Apple Employees’ Response To Recent Product Leaks: Blame China
It’s been a strange last few months for Apple product leaks. Despite Tim Cook’s promise to beef up the security at Apple after he took the CEO position, virtually everything Apple has released recently has been thoroughly spoilered before its official announcement. The iPhone 5 had every facet of its hardware leaked and widely publicized before it ever saw the official light of day, and now the same thing looks like it will happen with the iPad Mini, unless the hardware Apple unveils is substantially different than the numerous leaks we’ve seen already.
What’s happening, then? How are we getting all these leaks so far ahead of the official launch dates for these products? Well, according to some Apple employees interviewed by Ars Technica, it has nothing to do with Apple’s in-house security. The security restrictions on actual Apple employees are as stringent as ever, and involve everything from not showing prerelease devices to other Apple employees, to the monitoring of staff members’ IRC channel habits.
The leaks, these Apple employees say, are not on their end. Rather, they’re coming from the lengthy supply chain from which Apple sources all its parts. Thousands of workers across China and other global manufacturing hubs are working to churn out Apple gadgets ahead of their launches, and there’s very little Apple can do to prevent those workers from talking to journalists.
“Apple’s security practices are targeted at making sure US employees don’t leak stuff, but everything comes out of China now,” said one anonymous Apple employee. “I think Apple’s secrecy mode is really outdated.”
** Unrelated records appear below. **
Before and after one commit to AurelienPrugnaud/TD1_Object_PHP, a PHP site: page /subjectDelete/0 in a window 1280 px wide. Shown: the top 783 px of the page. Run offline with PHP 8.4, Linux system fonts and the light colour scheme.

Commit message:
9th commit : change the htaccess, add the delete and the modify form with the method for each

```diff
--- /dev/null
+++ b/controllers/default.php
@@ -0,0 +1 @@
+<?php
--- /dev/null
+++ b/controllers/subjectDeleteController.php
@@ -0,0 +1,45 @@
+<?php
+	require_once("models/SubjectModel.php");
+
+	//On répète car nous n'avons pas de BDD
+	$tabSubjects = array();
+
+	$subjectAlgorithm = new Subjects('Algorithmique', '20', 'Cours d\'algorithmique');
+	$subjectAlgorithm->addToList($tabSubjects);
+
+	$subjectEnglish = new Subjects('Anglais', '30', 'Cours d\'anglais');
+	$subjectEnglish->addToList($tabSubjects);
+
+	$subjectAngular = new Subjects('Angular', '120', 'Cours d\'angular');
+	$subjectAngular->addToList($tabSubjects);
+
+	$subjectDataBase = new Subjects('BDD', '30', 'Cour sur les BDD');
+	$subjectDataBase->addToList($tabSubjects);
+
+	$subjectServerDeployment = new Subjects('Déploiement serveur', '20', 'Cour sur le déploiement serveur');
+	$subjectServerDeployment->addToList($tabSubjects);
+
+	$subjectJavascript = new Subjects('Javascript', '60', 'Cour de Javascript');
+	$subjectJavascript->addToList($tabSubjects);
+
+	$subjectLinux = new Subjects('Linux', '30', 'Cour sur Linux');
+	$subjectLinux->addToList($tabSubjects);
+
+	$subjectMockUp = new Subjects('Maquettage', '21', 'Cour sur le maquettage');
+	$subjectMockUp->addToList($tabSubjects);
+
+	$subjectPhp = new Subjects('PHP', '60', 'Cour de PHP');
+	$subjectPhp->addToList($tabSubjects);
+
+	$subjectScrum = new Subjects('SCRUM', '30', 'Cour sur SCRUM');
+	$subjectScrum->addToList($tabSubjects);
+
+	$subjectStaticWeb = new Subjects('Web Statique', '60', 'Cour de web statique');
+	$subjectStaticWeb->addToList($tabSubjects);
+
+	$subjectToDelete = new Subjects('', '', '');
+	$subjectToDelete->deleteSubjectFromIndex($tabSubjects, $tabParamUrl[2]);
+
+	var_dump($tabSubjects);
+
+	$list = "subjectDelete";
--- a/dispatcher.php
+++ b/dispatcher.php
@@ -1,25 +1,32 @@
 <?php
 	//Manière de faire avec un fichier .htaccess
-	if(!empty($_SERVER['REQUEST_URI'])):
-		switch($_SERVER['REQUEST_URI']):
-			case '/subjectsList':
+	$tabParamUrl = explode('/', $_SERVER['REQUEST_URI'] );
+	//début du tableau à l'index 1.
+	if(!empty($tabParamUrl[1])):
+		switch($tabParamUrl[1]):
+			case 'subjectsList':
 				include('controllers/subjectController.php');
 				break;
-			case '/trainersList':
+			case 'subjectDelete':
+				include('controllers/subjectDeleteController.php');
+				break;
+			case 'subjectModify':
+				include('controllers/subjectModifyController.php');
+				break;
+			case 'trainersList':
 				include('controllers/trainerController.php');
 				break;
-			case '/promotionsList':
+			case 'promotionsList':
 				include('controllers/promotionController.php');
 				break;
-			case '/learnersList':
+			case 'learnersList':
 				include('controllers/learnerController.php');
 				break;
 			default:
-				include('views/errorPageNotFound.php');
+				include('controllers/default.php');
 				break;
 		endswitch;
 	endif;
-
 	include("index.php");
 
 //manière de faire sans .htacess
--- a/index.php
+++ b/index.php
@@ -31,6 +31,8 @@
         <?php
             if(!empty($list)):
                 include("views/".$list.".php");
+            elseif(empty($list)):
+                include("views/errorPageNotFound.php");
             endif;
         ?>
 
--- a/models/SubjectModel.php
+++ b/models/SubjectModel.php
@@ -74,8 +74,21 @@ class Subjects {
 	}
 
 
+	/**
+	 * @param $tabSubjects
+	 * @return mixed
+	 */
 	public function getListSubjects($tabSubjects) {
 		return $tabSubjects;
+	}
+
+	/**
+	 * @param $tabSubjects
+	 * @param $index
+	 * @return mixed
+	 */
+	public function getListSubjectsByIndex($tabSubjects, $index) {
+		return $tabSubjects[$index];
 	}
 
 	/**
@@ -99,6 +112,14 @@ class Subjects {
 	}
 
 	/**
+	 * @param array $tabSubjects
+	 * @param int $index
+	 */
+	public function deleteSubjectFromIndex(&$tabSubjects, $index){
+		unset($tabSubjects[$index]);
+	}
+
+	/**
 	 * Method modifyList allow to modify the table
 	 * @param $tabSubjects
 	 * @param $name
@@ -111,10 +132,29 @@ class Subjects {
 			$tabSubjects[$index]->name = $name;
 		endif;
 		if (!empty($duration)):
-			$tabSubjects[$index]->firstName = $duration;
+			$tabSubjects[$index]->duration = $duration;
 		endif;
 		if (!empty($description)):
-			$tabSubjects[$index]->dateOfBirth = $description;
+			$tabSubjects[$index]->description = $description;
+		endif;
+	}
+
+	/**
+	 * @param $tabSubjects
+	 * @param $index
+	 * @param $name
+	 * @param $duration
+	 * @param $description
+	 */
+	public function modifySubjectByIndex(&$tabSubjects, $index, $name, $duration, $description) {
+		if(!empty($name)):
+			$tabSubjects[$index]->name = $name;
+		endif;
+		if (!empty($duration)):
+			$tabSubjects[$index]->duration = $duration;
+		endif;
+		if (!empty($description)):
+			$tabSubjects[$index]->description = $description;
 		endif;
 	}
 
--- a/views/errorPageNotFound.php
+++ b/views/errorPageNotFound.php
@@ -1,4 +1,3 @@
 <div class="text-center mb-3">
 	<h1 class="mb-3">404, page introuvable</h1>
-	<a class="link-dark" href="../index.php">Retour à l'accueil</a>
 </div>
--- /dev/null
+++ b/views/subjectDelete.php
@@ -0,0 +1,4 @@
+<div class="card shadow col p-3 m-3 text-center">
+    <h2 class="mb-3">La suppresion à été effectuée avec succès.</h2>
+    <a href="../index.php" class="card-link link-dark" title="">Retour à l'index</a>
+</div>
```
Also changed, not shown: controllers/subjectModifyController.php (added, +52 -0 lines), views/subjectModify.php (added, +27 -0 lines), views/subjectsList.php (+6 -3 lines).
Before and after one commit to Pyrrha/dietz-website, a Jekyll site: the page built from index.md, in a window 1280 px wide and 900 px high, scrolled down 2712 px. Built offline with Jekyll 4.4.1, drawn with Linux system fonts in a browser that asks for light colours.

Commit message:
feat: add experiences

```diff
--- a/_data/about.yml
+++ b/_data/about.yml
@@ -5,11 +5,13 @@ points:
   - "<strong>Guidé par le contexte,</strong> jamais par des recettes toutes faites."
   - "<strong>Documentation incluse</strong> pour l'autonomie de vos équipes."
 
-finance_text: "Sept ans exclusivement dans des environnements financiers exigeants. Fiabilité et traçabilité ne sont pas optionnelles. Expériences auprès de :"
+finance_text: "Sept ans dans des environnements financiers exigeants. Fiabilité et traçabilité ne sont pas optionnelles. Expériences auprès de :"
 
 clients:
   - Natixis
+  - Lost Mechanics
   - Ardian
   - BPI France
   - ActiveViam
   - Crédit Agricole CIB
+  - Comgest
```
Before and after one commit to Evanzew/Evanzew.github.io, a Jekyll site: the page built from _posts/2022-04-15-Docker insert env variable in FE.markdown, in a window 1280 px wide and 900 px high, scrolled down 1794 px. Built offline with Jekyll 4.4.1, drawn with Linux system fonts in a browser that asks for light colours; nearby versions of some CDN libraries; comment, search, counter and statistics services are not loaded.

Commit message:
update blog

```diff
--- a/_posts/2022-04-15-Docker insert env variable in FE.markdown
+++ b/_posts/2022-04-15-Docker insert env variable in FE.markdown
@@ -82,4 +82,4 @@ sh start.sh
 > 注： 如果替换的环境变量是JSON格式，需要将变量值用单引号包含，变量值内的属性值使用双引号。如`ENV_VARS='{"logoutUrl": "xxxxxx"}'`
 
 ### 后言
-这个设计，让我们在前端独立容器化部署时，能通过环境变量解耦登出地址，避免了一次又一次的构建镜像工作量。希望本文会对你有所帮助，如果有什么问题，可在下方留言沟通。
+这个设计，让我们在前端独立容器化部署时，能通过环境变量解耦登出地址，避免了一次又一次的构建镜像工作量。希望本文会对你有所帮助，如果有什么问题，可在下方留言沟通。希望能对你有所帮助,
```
“You’ve got thousands of people working on manufacturing something who have no vested interest in keeping it secret,” another employee said. “It will be increasingly hard to hide the industrial design we do because we manufacture things overseas. Since we don’t do it in the US, it’s may be hard to surprise people over anything in the future.”
That’s the unfortunate reality of overseas manufacturing. While Apple might be enjoying the cheap labour and the subsequently huge profit margins, there’s a price to be paid. In this case, it seems that price comes in the form of ruining product announcements ahead of time. For Apple employees in the United States, the fact that they don’t get to have a big launch event that everyone’s excited about may be disheartening, but for Apple as a company, the hype machine that publishes the much-complained-about leaks looks like it’s doing nothing more harmful than helping sell a few million more iPhones.